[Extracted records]

☆ ☆ ☆ ☆ ☆ ☆ ☆

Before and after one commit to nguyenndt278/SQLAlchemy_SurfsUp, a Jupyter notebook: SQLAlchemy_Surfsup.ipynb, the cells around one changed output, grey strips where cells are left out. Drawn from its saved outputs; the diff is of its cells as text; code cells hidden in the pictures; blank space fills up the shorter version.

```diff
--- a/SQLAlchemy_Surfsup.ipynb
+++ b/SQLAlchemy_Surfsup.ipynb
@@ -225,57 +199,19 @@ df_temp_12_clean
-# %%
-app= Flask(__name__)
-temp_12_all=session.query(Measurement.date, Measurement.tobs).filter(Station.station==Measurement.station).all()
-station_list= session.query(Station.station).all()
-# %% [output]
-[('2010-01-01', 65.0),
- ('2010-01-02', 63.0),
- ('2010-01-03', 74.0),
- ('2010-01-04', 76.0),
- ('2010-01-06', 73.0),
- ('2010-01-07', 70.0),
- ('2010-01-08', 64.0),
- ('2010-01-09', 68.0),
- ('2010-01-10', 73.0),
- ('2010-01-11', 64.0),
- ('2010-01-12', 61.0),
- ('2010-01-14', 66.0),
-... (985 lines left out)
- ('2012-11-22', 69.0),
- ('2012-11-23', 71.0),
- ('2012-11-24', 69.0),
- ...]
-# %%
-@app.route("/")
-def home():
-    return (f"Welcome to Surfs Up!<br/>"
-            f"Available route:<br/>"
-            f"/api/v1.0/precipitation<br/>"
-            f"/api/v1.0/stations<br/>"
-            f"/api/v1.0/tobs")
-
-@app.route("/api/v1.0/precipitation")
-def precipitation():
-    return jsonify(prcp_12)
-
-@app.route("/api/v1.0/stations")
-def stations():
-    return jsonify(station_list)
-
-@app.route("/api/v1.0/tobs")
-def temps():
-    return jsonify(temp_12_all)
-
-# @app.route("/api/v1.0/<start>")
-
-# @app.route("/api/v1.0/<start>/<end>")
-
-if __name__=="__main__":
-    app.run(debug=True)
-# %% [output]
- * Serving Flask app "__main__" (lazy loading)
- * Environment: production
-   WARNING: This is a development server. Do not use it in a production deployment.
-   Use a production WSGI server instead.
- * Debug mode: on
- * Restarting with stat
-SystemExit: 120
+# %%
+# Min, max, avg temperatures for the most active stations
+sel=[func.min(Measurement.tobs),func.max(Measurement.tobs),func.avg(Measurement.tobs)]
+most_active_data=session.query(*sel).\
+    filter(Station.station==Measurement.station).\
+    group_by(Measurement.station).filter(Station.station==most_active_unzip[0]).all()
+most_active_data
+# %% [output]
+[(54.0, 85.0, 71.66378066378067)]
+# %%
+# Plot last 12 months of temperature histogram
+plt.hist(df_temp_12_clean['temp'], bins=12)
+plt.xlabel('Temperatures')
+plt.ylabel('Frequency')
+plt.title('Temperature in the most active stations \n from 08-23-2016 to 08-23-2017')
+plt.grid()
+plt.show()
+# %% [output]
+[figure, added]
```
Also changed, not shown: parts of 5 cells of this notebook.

☆ ☆ ☆ ☆ ☆ ☆ ☆

→ PROBLEM DESCRIPTION: None of the records may be skipped; each is to be repeated exactly.

→ SOLUTION:
Before and after one commit to nguyenndt278/SQLAlchemy_SurfsUp, a Jupyter notebook: SQLAlchemy_Surfsup.ipynb, the cells around one changed output, grey strips where cells are left out. Drawn from its saved outputs; the diff is of its cells as text; code cells hidden in the pictures; blank space fills up the shorter version.

```diff
--- a/SQLAlchemy_Surfsup.ipynb
+++ b/SQLAlchemy_Surfsup.ipynb
@@ -225,57 +199,19 @@ df_temp_12_clean
-# %%
-app= Flask(__name__)
-temp_12_all=session.query(Measurement.date, Measurement.tobs).filter(Station.station==Measurement.station).all()
-station_list= session.query(Station.station).all()
-# %% [output]
-[('2010-01-01', 65.0),
- ('2010-01-02', 63.0),
- ('2010-01-03', 74.0),
- ('2010-01-04', 76.0),
- ('2010-01-06', 73.0),
- ('2010-01-07', 70.0),
- ('2010-01-08', 64.0),
- ('2010-01-09', 68.0),
- ('2010-01-10', 73.0),
- ('2010-01-11', 64.0),
- ('2010-01-12', 61.0),
- ('2010-01-14', 66.0),
-... (985 lines left out)
- ('2012-11-22', 69.0),
- ('2012-11-23', 71.0),
- ('2012-11-24', 69.0),
- ...]
-# %%
-@app.route("/")
-def home():
-    return (f"Welcome to Surfs Up!<br/>"
-            f"Available route:<br/>"
-            f"/api/v1.0/precipitation<br/>"
-            f"/api/v1.0/stations<br/>"
-            f"/api/v1.0/tobs")
-
-@app.route("/api/v1.0/precipitation")
-def precipitation():
-    return jsonify(prcp_12)
-
-@app.route("/api/v1.0/stations")
-def stations():
-    return jsonify(station_list)
-
-@app.route("/api/v1.0/tobs")
-def temps():
-    return jsonify(temp_12_all)
-
-# @app.route("/api/v1.0/<start>")
-
-# @app.route("/api/v1.0/<start>/<end>")
-
-if __name__=="__main__":
-    app.run(debug=True)
-# %% [output]
- * Serving Flask app "__main__" (lazy loading)
- * Environment: production
-   WARNING: This is a development server. Do not use it in a production deployment.
-   Use a production WSGI server instead.
- * Debug mode: on
- * Restarting with stat
-SystemExit: 120
+# %%
+# Min, max, avg temperatures for the most active stations
+sel=[func.min(Measurement.tobs),func.max(Measurement.tobs),func.avg(Measurement.tobs)]
+most_active_data=session.query(*sel).\
+    filter(Station.station==Measurement.station).\
+    group_by(Measurement.station).filter(Station.station==most_active_unzip[0]).all()
+most_active_data
+# %% [output]
+[(54.0, 85.0, 71.66378066378067)]
+# %%
+# Plot last 12 months of temperature histogram
+plt.hist(df_temp_12_clean['temp'], bins=12)
+plt.xlabel('Temperatures')
+plt.ylabel('Frequency')
+plt.title('Temperature in the most active stations \n from 08-23-2016 to 08-23-2017')
+plt.grid()
+plt.show()
+# %% [output]
+[figure, added]
```
Also changed, not shown: parts of 5 cells of this notebook.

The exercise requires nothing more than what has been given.